Fighting for a U.S. federal budget that prioritizes peace, economic security and shared prosperity
NPP’s interactive data tools—tools that serve media, activists, politicians, and citizens across the U.S.—are built on open data. So we’re proud to be a partner of Data Innovation Day 2014 and highlight some of our favorite ways to bring the federal budget closer to home.
Trade-Offs tool estimates the amount of money your state, county, congressional district or city contributes to pieces of the federal budget like food and nutrition assistance programs, Medicaid, interest on the debt, and the wars in Afghanistan and Iraq.
That’s powerful information and becomes even more powerful when we combine it with cost data to show alternate uses for those tax dollars.
For example, our friends in Washington, DC pay almost $66.5 million a year towards nuclear weapons. For the same amount of money, taxpayers there could get 700 Pell grants, provide low-income healthcare to 600 people for ten years, open 50 Head Start slots for ten years, and still have over $4 million left over.

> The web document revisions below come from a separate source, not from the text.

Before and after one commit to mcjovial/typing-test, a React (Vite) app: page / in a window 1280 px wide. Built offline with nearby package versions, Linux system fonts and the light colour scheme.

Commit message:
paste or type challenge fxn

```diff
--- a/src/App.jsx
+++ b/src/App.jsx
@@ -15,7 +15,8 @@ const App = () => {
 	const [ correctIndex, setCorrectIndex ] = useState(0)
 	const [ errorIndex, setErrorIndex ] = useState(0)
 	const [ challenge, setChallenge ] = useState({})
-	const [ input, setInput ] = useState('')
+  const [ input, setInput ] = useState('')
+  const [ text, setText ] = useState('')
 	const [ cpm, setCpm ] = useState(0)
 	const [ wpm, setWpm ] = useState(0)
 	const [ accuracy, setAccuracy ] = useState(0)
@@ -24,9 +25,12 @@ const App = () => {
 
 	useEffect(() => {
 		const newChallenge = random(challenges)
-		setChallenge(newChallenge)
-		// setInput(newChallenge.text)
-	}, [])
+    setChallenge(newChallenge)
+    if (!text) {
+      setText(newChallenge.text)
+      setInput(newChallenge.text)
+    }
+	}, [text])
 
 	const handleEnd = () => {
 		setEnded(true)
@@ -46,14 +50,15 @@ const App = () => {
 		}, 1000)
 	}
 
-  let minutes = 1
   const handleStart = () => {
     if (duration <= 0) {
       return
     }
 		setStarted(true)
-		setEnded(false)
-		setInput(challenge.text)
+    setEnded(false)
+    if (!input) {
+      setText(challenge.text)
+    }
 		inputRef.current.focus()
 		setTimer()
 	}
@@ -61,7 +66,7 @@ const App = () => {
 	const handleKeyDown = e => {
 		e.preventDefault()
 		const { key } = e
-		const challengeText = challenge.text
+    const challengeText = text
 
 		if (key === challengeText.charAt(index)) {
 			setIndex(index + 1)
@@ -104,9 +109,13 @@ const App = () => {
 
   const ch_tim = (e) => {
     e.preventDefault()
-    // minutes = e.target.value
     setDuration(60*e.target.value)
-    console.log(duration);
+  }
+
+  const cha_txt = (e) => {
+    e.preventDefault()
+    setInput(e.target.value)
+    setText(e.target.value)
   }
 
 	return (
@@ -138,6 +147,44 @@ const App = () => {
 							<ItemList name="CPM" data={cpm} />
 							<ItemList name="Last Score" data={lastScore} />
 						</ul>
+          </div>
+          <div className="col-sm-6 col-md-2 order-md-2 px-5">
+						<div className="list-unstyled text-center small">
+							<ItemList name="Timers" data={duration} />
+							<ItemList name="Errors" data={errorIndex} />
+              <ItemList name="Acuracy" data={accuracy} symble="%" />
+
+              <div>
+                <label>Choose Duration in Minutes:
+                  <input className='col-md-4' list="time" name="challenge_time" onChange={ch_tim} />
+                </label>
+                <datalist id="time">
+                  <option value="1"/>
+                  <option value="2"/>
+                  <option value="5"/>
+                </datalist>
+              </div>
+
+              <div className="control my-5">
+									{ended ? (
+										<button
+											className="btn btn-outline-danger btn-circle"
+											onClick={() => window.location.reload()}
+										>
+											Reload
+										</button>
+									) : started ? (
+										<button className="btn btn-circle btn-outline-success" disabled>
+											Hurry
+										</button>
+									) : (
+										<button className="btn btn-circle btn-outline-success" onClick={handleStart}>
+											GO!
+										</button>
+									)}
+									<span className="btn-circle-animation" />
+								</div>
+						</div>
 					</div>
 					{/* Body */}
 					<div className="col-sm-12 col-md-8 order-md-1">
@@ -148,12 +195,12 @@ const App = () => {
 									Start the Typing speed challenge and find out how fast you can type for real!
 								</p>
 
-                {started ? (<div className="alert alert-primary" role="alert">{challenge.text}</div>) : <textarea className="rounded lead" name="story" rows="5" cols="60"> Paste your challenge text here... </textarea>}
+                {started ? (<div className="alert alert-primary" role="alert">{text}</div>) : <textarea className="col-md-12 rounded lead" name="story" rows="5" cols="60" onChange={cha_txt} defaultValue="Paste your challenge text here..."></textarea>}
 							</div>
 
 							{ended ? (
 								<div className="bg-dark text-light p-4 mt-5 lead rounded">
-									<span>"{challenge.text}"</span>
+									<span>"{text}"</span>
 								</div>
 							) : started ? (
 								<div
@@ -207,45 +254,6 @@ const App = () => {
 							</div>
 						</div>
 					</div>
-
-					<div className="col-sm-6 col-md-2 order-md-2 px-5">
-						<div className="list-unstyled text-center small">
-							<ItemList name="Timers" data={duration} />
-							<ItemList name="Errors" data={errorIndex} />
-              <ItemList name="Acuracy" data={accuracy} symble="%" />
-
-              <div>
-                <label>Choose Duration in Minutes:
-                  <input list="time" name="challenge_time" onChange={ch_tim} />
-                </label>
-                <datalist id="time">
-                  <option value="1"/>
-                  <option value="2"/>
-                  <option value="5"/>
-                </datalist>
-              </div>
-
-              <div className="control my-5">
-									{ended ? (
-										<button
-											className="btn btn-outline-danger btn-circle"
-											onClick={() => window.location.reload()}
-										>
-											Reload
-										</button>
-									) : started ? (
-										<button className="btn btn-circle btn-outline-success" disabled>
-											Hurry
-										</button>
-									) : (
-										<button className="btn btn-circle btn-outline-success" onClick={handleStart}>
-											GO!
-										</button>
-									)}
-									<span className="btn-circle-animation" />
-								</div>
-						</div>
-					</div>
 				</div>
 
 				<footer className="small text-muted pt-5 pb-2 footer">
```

The open data that powers Trade-Offs also powers our Cost of National Security counters. How much does your state, county, congressional district, or city pay per hour for things like defense, foreign aid, education, and the environment?

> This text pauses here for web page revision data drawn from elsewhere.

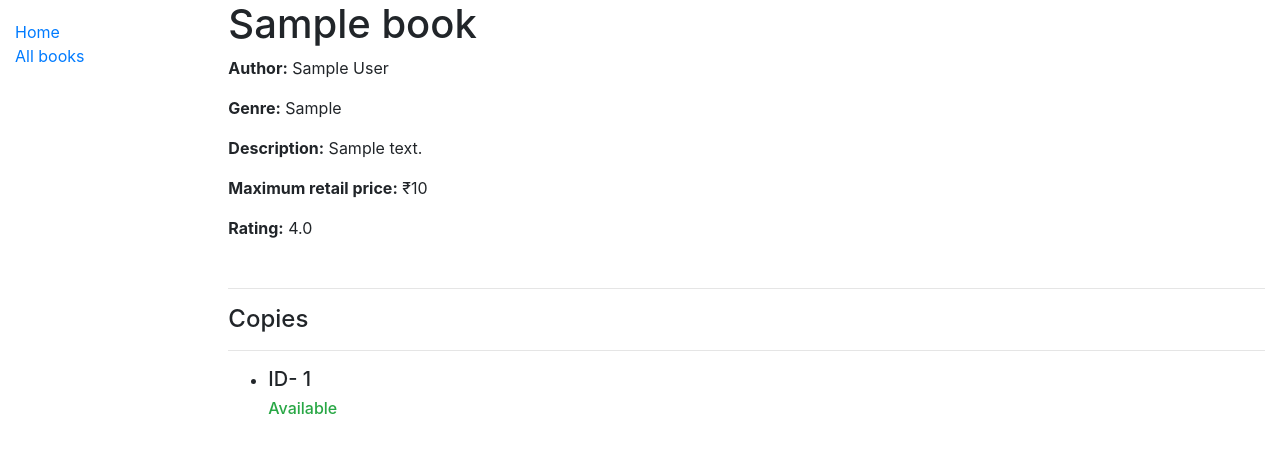
After one commit to tiger-yash/cops-django-youtube, a Django app: page /catalog/book/1 in a window 1280 px wide. The commit adds this page. Shown: the top 453 px of the page. Run offline with Django 4.2, Linux system fonts and the light colour scheme; tables that the repository leaves empty hold one stand-in row (values such as "Sample post").

Commit message:
add generic views

```diff
--- a/catalog/models.py
+++ b/catalog/models.py
@@ -1,5 +1,6 @@
 from django.db import models
 from django.contrib.auth.models import User
+from django.urls import reverse
 # Create your models here.
 
 class Book(models.Model):
@@ -15,6 +16,10 @@ class Book(models.Model):
 
     def __str__(self):
         return f'{self.title} by {self.author}'
+
+    def get_absolute_url(self):
+        # Returns the url to access a particular book instance
+        return reverse('book-detail', args=[str(self.id)])
 
 
 class BookCopy(models.Model):
--- a/catalog/templates/base_generic.html
+++ b/catalog/templates/base_generic.html
@@ -16,8 +16,7 @@
       {% block sidebar %}
         <ul class="sidebar-nav">
           <li><a href="{% url 'index' %}">Home</a></li>
-          <li><a href="">All books</a></li>
-          <li><a href="">All authors</a></li>
+          <li><a href="{% url 'books' %}">All books</a></li>
         </ul>
      {% endblock %}
       </div>
--- /dev/null
+++ b/catalog/templates/catalog/book_detail.html
@@ -0,0 +1,33 @@
+{% extends "base_generic.html" %}
+
+{% block content %}
+  <h1>{{ book.title }}</h1>
+
+  <p><strong>Author:</strong> {{ book.author }}</p>
+  <p><strong>Genre:</strong> {{ book.genre }}</p>
+  <p><strong>Description:</strong> {{ book.description }}</p>
+  <p><strong>Maximum retail price:</strong> ₹{{ book.maximum_retail_price }}</p>
+  <p><strong>Rating:</strong> {{ book.rating }}</p>
+
+  <div class="mt-5">
+    <hr>
+    <h4>Copies</h4>
+    <hr>
+    <ul>
+    {% for copy in book.bookcopy_set.all %}
+      <li>
+      <h5>ID- {{copy.id}}</h5>
+      {% if copy.status %}
+      <h6 class="text-success">Available</h6>
+      {% else %}
+      <h6 class="text-danger">On Loan</h6>
+      <h6><strong>Borrowed on:</strong> {{ copy.borrow_date }} by {{ copy.borrower }}</h6>
+      {% endif %}
+      </li>
+      <br>
+    {% empty %}
+      <h6 class="text-muted">No copies available</h6>
+    {% endfor %}
+    </ul>
+  </div>
+{% endblock %}
--- a/catalog/urls.py
+++ b/catalog/urls.py
@@ -3,4 +3,6 @@ from . import views
 
 urlpatterns = [
     path('', views.index, name='index'),
+    path('books/', views.BookListView.as_view(), name='books'),
+    path('book/<int:pk>', views.BookDetailView.as_view(), name='book-detail'),
 ]
--- a/catalog/views.py
+++ b/catalog/views.py
@@ -1,4 +1,5 @@
 from django.shortcuts import render
+from django.views import generic
 
 # Create your views here.
 
@@ -24,3 +25,10 @@ def index(request):
 
     # Render the HTML template index.html with the data in the context variable
     return render(request, 'index.html', context=context)
+
+class BookListView(generic.ListView):
+    model = Book
+    paginate_by = 3
+
+class BookDetailView(generic.DetailView):
+    model = Book
```
Also changed, not shown: catalog/templates/catalog/book_list.html (added, +35 -0 lines).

Here’s a screenshot of New York City’s counter for Medicaid and the Children’s Health Insurance Program.
Want your own real-time counter? Pick one from Cost of National Security, localize it, and embed it in your own website.
Finally, our Federal Priorities Database creates custom maps of state and county-level federal spending for more than 25 specific programs, like school lunches, Community Development Block Grants, and Social Security benefits.

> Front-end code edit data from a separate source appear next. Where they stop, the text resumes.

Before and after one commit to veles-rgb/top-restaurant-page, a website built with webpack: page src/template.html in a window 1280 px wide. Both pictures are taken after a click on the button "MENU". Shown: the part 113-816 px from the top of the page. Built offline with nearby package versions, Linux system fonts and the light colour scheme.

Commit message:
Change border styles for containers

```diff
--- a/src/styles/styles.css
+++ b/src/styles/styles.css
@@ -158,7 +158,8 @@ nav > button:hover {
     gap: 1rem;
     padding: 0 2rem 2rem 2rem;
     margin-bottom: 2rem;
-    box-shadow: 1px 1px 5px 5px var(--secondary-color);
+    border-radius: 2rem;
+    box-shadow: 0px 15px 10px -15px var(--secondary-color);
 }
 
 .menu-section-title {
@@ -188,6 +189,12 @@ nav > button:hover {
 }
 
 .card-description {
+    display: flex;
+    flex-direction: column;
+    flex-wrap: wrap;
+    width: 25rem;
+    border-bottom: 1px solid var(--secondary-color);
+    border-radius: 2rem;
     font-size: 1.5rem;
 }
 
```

Thank you, Center for Data Innovation, for taking a day to showcase what can happen when ideas and information come together. Check out the Center’s website for more great examples of open data in action.